2.- Accessing accounts without permission. Employee and director accounts usually follow a hierarchy according to the information that they are allowed to access. As employees are usually the easiest entry point for cybercrime, if the connection privileges of one of their accounts are suddenly increased, this may be cause for a corporate cybersecurity alarm.
3.- Excessive consumption and suspicious files. If the company detects an increase in the performance of its memory or hard drives, it may be that someone is accessing them illicitly, or even leaking data. This may also be the case if you find a file of suspicious size that is trying to remain hidden.
How to avoid new incidents
It is not simply a case of detecting incidents. They need to be prevented and avoided. To do so, several measures can be taken:
1.- Contextualize the danger. As the Imperva survey shows, many cybersecurity managers don’t have an easy time of it when it comes to prioritizing the alarm level of possible alerts that they come across. For this reason, the company needs to have a solid structure of hierarchies in place to improve their risk management.
2.- Avoid false positives. False positives are very often the reason that corporate cybersecurity managers let their guard down when faced with new alerts. Companies therefore need to have appropriate tools in to avoid the increase in false positives.
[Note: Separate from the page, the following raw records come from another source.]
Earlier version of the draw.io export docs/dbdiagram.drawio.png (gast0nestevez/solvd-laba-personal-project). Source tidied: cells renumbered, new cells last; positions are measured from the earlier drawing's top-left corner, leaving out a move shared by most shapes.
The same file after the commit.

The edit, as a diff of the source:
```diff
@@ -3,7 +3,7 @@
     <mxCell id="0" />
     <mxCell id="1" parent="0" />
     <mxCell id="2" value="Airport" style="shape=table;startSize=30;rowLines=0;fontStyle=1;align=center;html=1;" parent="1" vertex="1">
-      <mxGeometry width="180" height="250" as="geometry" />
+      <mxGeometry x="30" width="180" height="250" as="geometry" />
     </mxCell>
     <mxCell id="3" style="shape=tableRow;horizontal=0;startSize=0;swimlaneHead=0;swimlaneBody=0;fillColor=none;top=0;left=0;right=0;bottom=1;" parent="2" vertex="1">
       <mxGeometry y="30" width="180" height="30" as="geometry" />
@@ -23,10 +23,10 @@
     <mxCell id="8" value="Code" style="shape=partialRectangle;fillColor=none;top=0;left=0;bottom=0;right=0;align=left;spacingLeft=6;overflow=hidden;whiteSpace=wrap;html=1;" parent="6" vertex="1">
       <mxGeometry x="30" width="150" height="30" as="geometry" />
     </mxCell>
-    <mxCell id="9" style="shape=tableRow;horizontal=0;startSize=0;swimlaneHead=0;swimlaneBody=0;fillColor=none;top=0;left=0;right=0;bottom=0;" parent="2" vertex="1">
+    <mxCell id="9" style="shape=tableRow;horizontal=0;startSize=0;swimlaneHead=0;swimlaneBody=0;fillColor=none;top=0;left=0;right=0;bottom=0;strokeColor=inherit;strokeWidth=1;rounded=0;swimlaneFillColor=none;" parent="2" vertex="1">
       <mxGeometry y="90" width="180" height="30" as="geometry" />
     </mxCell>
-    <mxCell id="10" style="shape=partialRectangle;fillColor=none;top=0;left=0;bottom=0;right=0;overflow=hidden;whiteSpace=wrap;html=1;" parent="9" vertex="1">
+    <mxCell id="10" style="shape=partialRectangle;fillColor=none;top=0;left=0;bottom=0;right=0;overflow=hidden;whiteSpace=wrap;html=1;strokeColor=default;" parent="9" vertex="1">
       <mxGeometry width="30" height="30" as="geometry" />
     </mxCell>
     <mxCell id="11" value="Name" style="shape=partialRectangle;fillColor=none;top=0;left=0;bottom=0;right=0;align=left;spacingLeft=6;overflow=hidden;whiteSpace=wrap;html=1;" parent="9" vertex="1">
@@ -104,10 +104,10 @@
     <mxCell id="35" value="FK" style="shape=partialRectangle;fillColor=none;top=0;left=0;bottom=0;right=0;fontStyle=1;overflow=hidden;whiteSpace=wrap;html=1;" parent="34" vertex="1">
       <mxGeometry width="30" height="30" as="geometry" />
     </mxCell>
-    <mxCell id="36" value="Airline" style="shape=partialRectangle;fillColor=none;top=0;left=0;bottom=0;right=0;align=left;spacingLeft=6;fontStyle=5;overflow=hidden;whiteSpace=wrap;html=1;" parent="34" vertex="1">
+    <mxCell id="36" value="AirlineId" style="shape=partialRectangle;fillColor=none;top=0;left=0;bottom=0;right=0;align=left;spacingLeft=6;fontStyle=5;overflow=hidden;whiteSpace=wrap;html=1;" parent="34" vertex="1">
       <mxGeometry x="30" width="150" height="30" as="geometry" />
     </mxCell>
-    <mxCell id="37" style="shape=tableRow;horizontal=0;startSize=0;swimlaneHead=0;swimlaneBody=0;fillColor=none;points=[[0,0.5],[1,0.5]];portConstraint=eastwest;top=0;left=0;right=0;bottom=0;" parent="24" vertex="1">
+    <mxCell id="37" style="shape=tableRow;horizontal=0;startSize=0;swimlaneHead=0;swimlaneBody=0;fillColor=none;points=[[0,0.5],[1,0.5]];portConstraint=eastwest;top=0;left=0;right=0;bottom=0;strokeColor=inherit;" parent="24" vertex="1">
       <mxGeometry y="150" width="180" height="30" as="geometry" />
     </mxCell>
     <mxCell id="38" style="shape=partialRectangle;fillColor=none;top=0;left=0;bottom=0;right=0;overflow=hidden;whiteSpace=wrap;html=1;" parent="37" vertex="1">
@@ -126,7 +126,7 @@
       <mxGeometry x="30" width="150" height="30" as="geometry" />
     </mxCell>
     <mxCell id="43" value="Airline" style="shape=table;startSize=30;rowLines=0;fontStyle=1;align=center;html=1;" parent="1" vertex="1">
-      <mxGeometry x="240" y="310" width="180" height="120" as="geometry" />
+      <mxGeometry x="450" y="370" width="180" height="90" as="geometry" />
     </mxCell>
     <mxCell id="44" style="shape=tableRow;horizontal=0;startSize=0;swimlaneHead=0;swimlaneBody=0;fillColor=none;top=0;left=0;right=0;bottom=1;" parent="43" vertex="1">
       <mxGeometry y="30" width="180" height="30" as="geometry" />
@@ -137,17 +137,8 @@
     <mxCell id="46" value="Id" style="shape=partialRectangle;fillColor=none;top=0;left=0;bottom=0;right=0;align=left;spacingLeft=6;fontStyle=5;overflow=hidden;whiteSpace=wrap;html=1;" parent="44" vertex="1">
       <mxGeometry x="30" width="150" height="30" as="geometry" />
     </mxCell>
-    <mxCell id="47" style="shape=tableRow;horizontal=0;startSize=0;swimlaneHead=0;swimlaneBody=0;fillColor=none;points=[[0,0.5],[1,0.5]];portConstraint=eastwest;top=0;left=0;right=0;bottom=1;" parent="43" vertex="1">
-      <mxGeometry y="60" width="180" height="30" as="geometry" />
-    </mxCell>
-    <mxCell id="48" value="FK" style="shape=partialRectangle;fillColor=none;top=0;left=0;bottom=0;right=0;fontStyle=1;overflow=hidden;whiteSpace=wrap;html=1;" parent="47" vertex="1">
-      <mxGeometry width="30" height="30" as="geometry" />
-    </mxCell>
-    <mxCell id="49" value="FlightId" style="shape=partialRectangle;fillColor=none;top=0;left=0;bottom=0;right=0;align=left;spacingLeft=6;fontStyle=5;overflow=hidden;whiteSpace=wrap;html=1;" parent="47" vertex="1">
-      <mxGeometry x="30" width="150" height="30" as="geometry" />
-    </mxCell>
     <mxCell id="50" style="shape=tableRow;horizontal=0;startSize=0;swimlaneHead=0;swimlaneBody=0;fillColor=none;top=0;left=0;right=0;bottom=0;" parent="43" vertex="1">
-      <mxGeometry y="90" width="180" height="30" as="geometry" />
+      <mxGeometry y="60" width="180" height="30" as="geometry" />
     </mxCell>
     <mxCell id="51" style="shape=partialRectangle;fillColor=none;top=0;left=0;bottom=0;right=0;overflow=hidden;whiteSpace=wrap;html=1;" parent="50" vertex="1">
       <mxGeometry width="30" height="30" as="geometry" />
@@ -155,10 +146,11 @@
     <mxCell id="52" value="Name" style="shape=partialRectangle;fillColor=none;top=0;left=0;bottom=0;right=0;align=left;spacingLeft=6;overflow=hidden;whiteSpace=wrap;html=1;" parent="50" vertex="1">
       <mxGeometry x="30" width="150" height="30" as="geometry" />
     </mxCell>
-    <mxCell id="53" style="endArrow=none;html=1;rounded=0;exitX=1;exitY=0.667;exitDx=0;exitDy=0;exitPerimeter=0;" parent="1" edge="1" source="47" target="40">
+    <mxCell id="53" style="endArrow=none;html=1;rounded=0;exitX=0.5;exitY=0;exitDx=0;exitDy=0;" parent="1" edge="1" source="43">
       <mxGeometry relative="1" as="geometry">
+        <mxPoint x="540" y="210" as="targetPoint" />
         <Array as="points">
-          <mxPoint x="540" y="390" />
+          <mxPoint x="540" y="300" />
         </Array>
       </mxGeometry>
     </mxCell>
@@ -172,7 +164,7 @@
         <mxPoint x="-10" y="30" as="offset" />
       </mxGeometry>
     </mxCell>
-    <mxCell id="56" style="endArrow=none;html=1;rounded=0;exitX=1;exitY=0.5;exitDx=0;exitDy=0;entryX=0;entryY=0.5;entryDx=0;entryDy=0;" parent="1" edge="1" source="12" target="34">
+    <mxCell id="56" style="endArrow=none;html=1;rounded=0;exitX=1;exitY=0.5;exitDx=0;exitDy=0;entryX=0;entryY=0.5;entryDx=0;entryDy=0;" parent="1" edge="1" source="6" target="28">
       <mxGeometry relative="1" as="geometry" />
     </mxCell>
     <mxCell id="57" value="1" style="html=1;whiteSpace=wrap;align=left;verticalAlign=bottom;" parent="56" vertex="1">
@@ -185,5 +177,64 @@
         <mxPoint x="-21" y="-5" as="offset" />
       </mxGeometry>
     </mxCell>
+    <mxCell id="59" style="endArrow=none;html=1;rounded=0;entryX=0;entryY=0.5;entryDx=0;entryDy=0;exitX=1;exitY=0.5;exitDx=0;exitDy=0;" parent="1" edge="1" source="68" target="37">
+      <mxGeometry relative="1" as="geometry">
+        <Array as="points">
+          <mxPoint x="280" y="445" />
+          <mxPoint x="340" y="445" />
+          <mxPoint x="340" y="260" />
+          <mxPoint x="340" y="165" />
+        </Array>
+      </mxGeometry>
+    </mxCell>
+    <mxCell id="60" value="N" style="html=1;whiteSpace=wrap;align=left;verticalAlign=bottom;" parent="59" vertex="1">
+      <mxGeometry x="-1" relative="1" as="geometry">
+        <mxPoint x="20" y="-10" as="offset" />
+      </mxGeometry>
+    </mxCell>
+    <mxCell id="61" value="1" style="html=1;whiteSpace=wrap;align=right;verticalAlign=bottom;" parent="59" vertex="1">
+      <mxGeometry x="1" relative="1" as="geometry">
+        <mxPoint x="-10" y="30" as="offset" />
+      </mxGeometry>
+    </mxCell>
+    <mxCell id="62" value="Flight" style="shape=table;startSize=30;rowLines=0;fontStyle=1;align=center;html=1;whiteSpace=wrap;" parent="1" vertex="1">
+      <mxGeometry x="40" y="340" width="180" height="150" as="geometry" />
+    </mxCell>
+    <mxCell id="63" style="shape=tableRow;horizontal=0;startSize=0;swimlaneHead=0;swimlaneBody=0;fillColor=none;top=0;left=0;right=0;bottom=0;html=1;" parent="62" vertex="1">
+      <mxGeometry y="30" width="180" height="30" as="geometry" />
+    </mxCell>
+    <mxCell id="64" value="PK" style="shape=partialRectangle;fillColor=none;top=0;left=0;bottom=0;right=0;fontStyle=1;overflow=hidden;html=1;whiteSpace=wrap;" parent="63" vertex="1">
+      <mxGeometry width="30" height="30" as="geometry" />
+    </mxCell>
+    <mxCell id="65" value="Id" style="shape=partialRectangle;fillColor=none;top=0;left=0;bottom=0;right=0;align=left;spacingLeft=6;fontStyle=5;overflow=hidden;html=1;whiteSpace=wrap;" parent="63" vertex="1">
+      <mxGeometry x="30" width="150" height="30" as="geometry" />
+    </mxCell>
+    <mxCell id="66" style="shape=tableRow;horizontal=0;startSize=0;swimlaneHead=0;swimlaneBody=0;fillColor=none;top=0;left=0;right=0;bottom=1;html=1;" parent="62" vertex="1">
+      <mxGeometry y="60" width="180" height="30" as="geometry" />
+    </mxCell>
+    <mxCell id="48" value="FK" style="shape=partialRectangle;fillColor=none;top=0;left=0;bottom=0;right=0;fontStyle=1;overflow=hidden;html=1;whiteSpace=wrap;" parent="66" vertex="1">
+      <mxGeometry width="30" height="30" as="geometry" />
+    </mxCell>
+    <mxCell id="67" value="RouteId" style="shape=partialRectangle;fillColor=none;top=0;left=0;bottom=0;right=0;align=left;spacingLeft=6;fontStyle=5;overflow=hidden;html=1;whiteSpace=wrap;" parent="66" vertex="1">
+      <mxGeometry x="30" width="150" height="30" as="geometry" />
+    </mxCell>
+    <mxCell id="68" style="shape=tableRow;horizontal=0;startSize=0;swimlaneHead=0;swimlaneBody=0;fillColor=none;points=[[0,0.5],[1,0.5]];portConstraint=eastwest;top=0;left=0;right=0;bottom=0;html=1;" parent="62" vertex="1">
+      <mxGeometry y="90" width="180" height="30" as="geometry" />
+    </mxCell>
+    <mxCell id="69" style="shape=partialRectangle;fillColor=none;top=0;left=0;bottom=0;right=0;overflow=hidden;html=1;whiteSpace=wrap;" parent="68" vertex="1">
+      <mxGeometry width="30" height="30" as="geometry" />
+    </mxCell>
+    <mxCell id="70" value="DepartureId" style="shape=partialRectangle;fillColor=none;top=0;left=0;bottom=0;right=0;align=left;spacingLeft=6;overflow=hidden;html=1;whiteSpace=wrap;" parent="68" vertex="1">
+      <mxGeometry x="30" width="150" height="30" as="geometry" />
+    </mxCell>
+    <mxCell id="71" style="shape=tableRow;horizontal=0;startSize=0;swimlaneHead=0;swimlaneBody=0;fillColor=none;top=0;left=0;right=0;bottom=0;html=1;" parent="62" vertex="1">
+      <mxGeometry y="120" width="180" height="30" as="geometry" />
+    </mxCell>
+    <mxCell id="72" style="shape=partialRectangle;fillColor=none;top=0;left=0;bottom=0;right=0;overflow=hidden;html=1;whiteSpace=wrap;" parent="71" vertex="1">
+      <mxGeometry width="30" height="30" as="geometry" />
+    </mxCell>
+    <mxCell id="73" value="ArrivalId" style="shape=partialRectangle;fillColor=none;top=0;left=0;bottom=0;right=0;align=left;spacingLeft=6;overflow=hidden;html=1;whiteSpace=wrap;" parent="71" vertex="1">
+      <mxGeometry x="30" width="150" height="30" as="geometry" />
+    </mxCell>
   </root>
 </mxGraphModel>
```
3.- Technology solutions. Cybersecurity managers needn’t dedicate such a large part of their time to manually detecting possible alerts. Rather, they should back up their efforts with technological solutions that do this task. Panda Adaptive Defense doesn’t just monitor the company’s IT activity in real time. Thanks to contextual intelligence it is able to prioritize alerts, minimize the risk for companies, and therefore help them in risk management.
At the present time, having a traditional antivirus is no longer enough. Threats are ever more advanced, and companies’ security solutions must be too. This is the only way that they will be able to face up to the boom of fileless malware or the new types of APT, which are increasingly sophisticated. This was demonstrated by LoJax, which is even capable of surviving reinstallation of the operating system.
4.- Cyber-resilience. Fatigue or the increase in alerts can never be an excuse for a company. Every company must be cyber-resilient as well as being up-to-date with the new methods of attack that cybercriminals use.